(Collected data entries)
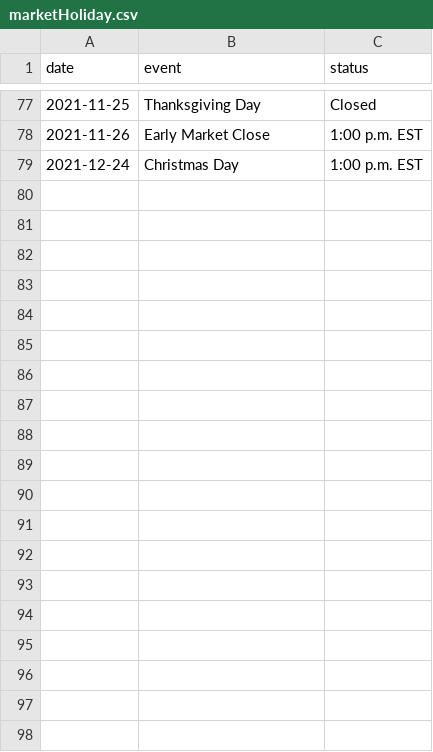
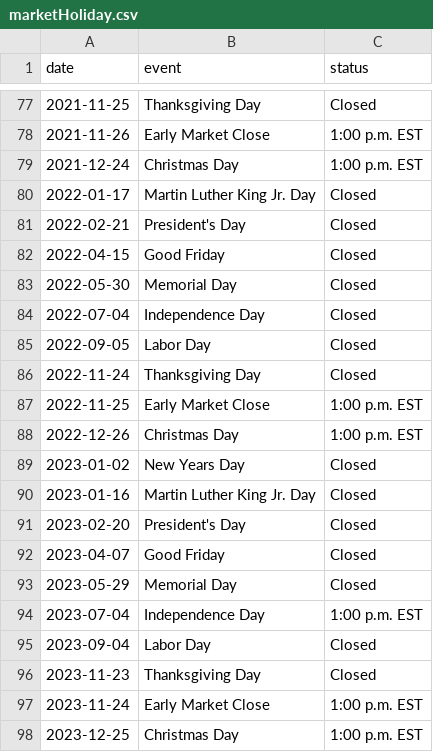
Before and after one commit to yokwe/yokwe-root, a CSV file: yokwe-util/src/main/resources/yokwe/util/marketHoliday.csv, drawn as a sheet; only a part is shown, gaps mark what is left out.

Commit message:
Add market holiday for 2022 and 2023

```diff
--- a/yokwe-util/src/main/resources/yokwe/util/marketHoliday.csv
+++ b/yokwe-util/src/main/resources/yokwe/util/marketHoliday.csv
@@ -79 +79,20 @@ date,event,status
 2021-12-24,Christmas Day,1:00 p.m. EST
+2022-01-17,"Martin Luther King Jr. Day",Closed
+2022-02-21,President's Day,Closed
+2022-04-15,Good Friday,Closed
+2022-05-30,Memorial Day,Closed
+2022-07-04,Independence Day,Closed
+2022-09-05,Labor Day,Closed
+2022-11-24,Thanksgiving Day,Closed
+2022-11-25,Early Market Close,1:00 p.m. EST
+2022-12-26,Christmas Day,1:00 p.m. EST
+2023-01-02,New Years Day,Closed
+2023-01-16,"Martin Luther King Jr. Day",Closed
+2023-02-20,President's Day,Closed
+2023-04-07,Good Friday,Closed
+2023-05-29,Memorial Day,Closed
+2023-07-04,Independence Day,1:00 p.m. EST
+2023-09-04,Labor Day,Closed
+2023-11-23,Thanksgiving Day,Closed
+2023-11-24,Early Market Close,1:00 p.m. EST
+2023-12-25,Christmas Day,1:00 p.m. EST
```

> [PROBLEM STATEMENT]: Search the records above for the string "main". Copy every line that contains it.

> [EXERCISE RESULT]:
Before and after one commit to yokwe/yokwe-root, a CSV file: yokwe-util/src/main/resources/yokwe/util/marketHoliday.csv, drawn as a sheet; only a part is shown, gaps mark what is left out.
--- a/yokwe-util/src/main/resources/yokwe/util/marketHoliday.csv
+++ b/yokwe-util/src/main/resources/yokwe/util/marketHoliday.csv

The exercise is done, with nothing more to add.